In other words, the Heat -- who are 4-4 in their past eight games -- are not riding into the playoffs with great momentum. They have two tough games to close out the regular season, against the Oklahoma City Thunder and the Toronto Raptors this week.
Meanwhile, the Thunder (46-34) can finish anywhere between fourth or eighth in the wild Western Conference. Failing to make the playoffs is also a possibility.
On Saturday, the Thunder helped themselves by prevailing 108-102 over the host Houston Rockets, who have the best record in the NBA.
"This game was important," Thunder forward Carmelo Anthony said. "But if we don't take care of business on Monday, then this game didn't really mean anything."
A desperate Thunder team will likely be a major challenge for the Heat, who have muddled through with a 14-15 record since Feb. 1, playing below-.500 basketball for two-plus months.
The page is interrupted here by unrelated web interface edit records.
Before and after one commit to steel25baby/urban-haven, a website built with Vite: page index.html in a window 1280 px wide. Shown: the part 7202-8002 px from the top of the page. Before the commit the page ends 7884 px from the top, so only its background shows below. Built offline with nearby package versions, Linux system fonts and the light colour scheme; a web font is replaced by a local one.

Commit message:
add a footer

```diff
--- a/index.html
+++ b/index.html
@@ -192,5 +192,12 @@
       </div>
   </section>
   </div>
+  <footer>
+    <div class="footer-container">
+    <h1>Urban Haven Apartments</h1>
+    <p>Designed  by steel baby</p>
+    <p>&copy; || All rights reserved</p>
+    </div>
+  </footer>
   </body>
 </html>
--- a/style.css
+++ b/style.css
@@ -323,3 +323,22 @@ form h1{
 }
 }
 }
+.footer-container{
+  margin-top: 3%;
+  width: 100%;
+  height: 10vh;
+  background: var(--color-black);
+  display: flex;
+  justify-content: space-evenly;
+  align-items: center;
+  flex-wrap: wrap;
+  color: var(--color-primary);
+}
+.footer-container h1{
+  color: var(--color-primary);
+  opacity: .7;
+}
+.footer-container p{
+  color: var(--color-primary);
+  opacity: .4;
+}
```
The Heat are 2-1 against the Celtics this season, 1-2 against the Cavaliers, 2-2 against the 76ers and 1-1 against the Raptors, and Miami players feel like they will have a legitimate chance against any opponent.
But closing the regular season in strong fashion -- starting with Oklahoma City on Monday -- is the first priority.
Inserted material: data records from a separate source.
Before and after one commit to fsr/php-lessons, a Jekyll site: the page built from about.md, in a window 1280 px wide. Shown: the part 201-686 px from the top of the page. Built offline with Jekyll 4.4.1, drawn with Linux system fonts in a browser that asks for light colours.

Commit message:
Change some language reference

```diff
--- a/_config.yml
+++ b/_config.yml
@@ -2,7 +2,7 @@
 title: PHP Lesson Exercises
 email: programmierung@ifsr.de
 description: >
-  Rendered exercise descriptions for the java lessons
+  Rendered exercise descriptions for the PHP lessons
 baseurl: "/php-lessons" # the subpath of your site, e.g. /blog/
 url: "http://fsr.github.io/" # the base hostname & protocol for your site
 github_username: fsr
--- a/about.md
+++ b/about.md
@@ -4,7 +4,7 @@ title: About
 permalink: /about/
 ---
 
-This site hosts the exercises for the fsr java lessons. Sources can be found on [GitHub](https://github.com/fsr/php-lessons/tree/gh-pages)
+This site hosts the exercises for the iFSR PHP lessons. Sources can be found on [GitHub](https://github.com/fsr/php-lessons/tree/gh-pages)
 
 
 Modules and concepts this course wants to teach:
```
"You want to go into the playoffs on a high note," Heat shooting guard Dwyane Wade said. "You don't want to go into the playoffs losing three games in a row. You want to go in feeling good about yourself."
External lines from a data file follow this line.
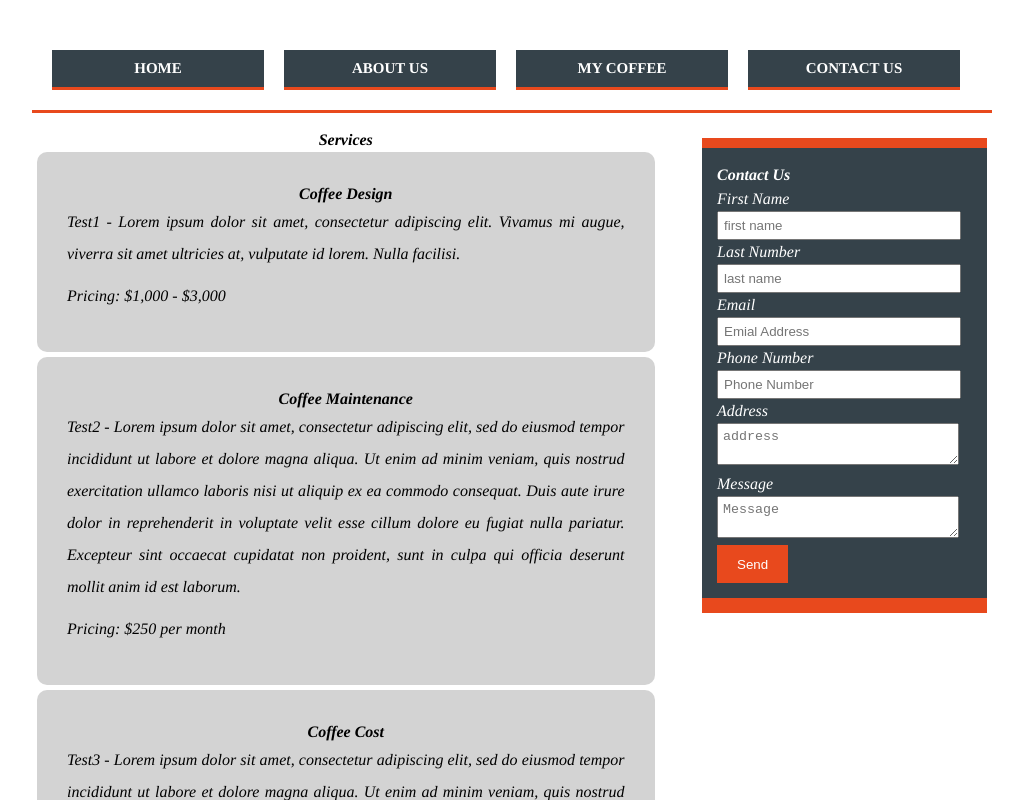
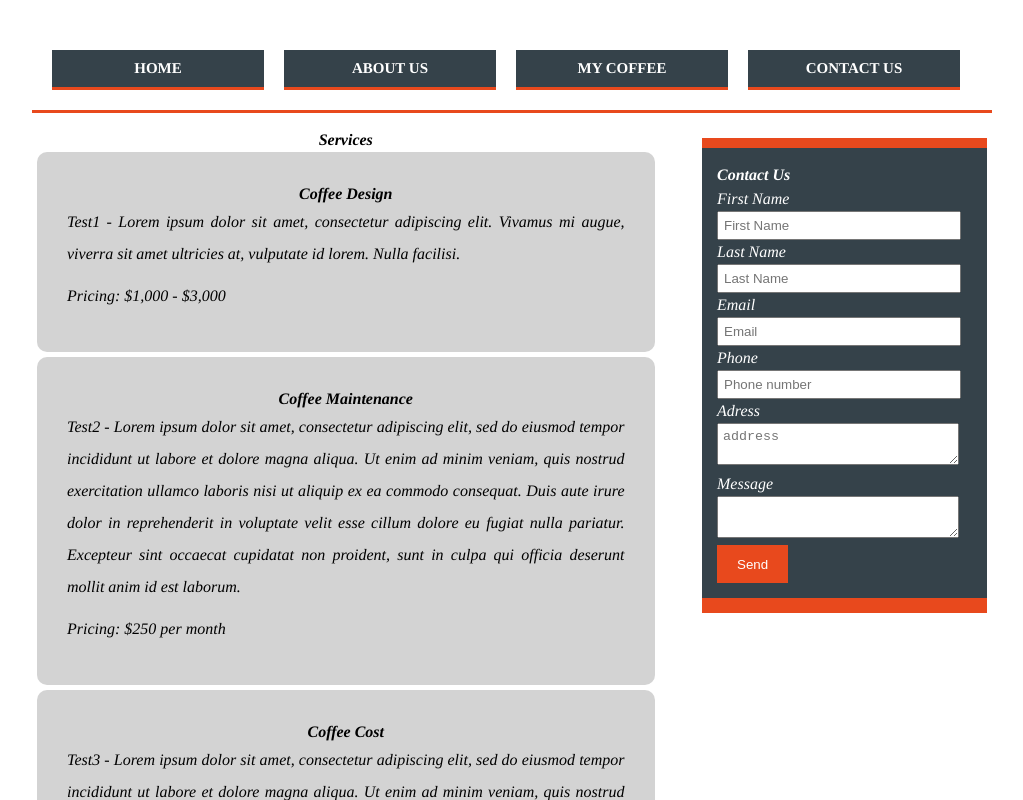
Before and after one commit to jdavault/camp-coffee, a React (Create React App) app: page /contact in a window 1280 px wide. Shown: the top 800 px of the page, without its empty margins (128-1151 px from the left). Built offline with nearby package versions, Linux system fonts and the light colour scheme.

Commit message:
created ContactForm.js

```diff
--- a/package.json
+++ b/package.json
@@ -10,6 +10,7 @@
     "react-dom": "^17.0.2",
     "react-router-dom": "^5.2.0",
     "react-scripts": "4.0.3",
+    "reactstrap": "^8.10.0",
     "web-vitals": "^1.0.1"
   },
   "scripts": {
--- a/src/components/CoffeeImg.js
+++ b/src/components/CoffeeImg.js
@@ -5,22 +5,19 @@ export default function CoffeeImg({ coffeeImg }) {
     return (
         <section id="boxes">
             <div className="boxContainer">
-                <div className="box">
                 {coffeeImg.map(coffeeImg => {
                     return (
-                            <div key={coffeeImg.id}>
-                                <img src={coffeeImg.image} width={200} height={200}
-                                />
+                        <div key={coffeeImg.id} className="box">
+                            <img
+                                src={coffeeImg.image}
+                                style={{ width: 200, height: 200 }} />
                             <h3> {coffeeImg.type} </h3>
                             <p> {coffeeImg.description} </p>
                         </div>
                     )
                 })}
-
-
             </div>
-            </div>
-        </section>
+        </section >
 
     )
 }
--- /dev/null
+++ b/src/components/ContactForm.js
@@ -0,0 +1,164 @@
+import React from "react"
+import { Button, Form, FormGroup, Label, Input, FormFeedback } from 'reactstrap';
+import "../App.css";
+
+
+class ContactForm extends React.Component {
+    constructor(props) {
+        super(props);
+
+        this.state = {
+            firstName: '',
+            lastName: '',
+            email: '',
+            phoneNum: '',
+            message: '',
+            touched: {
+                firstName: false,
+                lastName: false,
+                phoneNum: false,
+                email: false
+            }
+        };
+
+        this.handleInputChange = this.handleInputChange.bind(this);
+        this.handleSubmit = this.handleSubmit.bind(this);
+    }
+
+    validate(firstName, lastName,  email, phoneNum) {
+
+        const errors = {
+            firstName: '',
+            lastName: '',
+            email: '',
+            phoneNum: ''
+
+        };
+
+        if (this.state.touched.firstName) {
+            if (firstName.length < 2) {
+                errors.firstName = 'First name must be at least 2 characters.';
+            } else if (firstName.length > 15) {
+                errors.firstName = 'First name must be 15 or less characters.';
+            }
+        }
+
+        if (this.state.touched.lastName) {
+            if (lastName.length < 2) {
+                errors.lastName = 'Last name must be at least 2 characters.';
+            } else if (lastName.length > 15) {
+                errors.lastName = 'Last name must be 15 or less characters.';
+            }
+        }
+
+        const reg = /^\d+$/;
+        if (this.state.touched.phoneNum && !reg.test(phoneNum)) {
+            errors.phoneNum = 'The phone number should contain only numbers.';
+        }
+
+        if (this.state.touched.email && !email.includes('@')) {
+            errors.email = 'Email should contain a @';
+        }
+
+        return errors;
+    }
+
+
+    handleBlur = (field) => () => {
+        this.setState({
+            touched: {...this.state.touched, [field]: true}
+        });
+    }
+
+
+    handleInputChange(event) {
+        const target = event.target;
+        const name = target.name;
+        const value = target.type === 'checkbox' ? target.checked : target.value;
+
+        this.setState({
+            [name]: value
+        });
+    }
+
+    handleSubmit(event) {
+        console.log('Current state is: ' + JSON.stringify(this.state));
+        alert('Current state is: ' + JSON.stringify(this.state));
+        event.preventDefault();
+    }
+
+
+    render() {
+
+        const errors = this.validate(this.state.firstName, this.state.lastName, this.state.phoneNum, this.state.email);
+
+        return (
+            <>
+                <aside id="sidebar">
+                    <div className="dark">
+                    <h3>Contact Us</h3>
+                    <Form className="contactForm" onSubmit={this.handleSubmit}>
+                        <FormGroup row>
+                            <label htmlFor="firstName">First Name</label>
+                            <Input type="text" id="firstName" name="firstName"
+                                placeholder="First Name"
+                                value={this.state.firstName}
+                                invalid={errors.firstName}
+                                onBlur={this.handleBlur("firstName")}
+                                onChange={this.handleInputChange} />
+                            <FormFeedback>{errors.firstName}</FormFeedback>
+                        </FormGroup>
+                        <FormGroup row>
+                            <Label htmlFor="lastName">Last Name</Label>
+                            <Input type="text" id="lastName" name="lastName"
+                                placeholder="Last Name"
+                                value={this.state.lastName}
+                                invalid={errors.lastName}
+                                onBlur={this.handleBlur("lastName")}
+                                onChange={this.handleInputChange} />
+                            <FormFeedback>{errors.lastName}</FormFeedback>
+                        </FormGroup>
+                        <FormGroup row>
+                            <Label htmlFor="email">Email</Label>
+                            <Input type="email" id="email" name="email"
+                                placeholder="Email"
+                                value={this.state.email}
+                                invalid={errors.email}
+                                onBlur={this.handleBlur("email")}
+                                onChange={this.handleInputChange} />
+                            <FormFeedback>{errors.email}</FormFeedback>
+                        </FormGroup>
+                        <FormGroup row>
+                            <Label htmlFor="phoneNum">Phone</Label>
+                            <Input type="tel" id="phoneNum" name="phoneNum"
+                                placeholder="Phone number"
+                                value={this.state.phoneNum}
+                                invalid={errors.phoneNum}
+                                onBlur={this.handleBlur("phoneNum")}
+                                onChange={this.handleInputChange} />
+                            <FormFeedback>{errors.phoneNum}</FormFeedback>
+                        </FormGroup>
+                        <FormGroup row>
+                            <Label htmlFor="address">Adress</Label>
+                            <textarea placeholder="address"></textarea>
+                        </FormGroup>
+                        <FormGroup row>
+                            <Label htmlFor="message">Message</Label>
+                            <Input type="textarea" id="message" name="message"
+                                value={this.state.message}
+                                onChange={this.handleInputChange}></Input>
+                        </FormGroup>
+                        <FormGroup row>
+                            <Button className="button" type="submit">
+                            Send
+                            </Button>
+                        </FormGroup>
+                    </Form>
+                    </div>
+                </aside>
+            </>
+        )
+    }
+}
+
+export default ContactForm
--- a/src/components/ContactUs.js
+++ b/src/components/ContactUs.js
@@ -1,5 +1,7 @@
 import React from "react"
+
 import ServiceCards from "./SerivceCards"
+import ContactForm from "./ContactForm"
 
 function ContactUs() {
   const serviceCards = [
@@ -34,46 +36,9 @@ function ContactUs() {
             <h1 className="page-title">Services</h1>
             <ServiceCards serviceCards={serviceCards} />
           </article>
-          <aside id="sidebar">
-            <div className="dark">
-              <h3>Contact Us</h3>
-              <form className="contactForm">
-                <div>
-                  <label>First Name</label>
-                  <br />
-                  <input type="text" placeholder="first name" />
-                </div>
-                <div>
-                  <label>Last Number</label>
-                  <br />
-                  <input type="text" placeholder="last name" />
-                </div>
-                <div>
-                  <label>Email</label>
-                  <br />
-                  <input type="email" placeholder="Emial Address" />
-                </div>
-                <div>
-                  <label>Phone Number</label>
-                  <br />
-                  <input type="number" placeholder="Phone Number" />
-                </div>
-                <div>
-                  <label>Address</label>
-                  <br />
-                  <textarea placeholder="address"></textarea>
-                </div>
-                <div>
-                  <label>Message</label>
-                  <br />
-                  <textarea placeholder="Message"></textarea>
-                </div>
-                <button className="button" type="submit">
-                  Send
-                </button>
-              </form>
-            </div>
-          </aside>
+
+          <ContactForm />
+
         </div>
       </section>
     </>
```
Also changed, not shown: src/App.css (line endings or trailing spaces), 1 other file (tests, documents, lock files or other folders). Lines whose indentation alone changed are shown as unchanged.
The Heat will hope to slow down Westbrook, whose scoring is down by about six points per game from last season. Still, he has exceptional numbers when compared with almost every other player in the league, averaging 25.6 points and 9.8 rebounds while leading the league with 10.1 assists per game.
George is second on the team with a 21.6 scoring average. Anthony, who turns 34 next month, is averaging a career-low 16.3 points as he is no longer his team's primary scoring option.
Oklahoma City's fourth double-figure scorer is center Steven Adams, who is averaging 13.9 points and is second on the team in rebounds (behind Westbrook) with 9.1 boards per game.
On the wings, the Heat has several capable scorers, led by Josh Richardson, Tyler Johnson, Wade and Wayne Ellington. All four score in double figures on average. In fact, Miami has nine double-figure scorers -- five more than the Thunder, who rely on a superstar approach.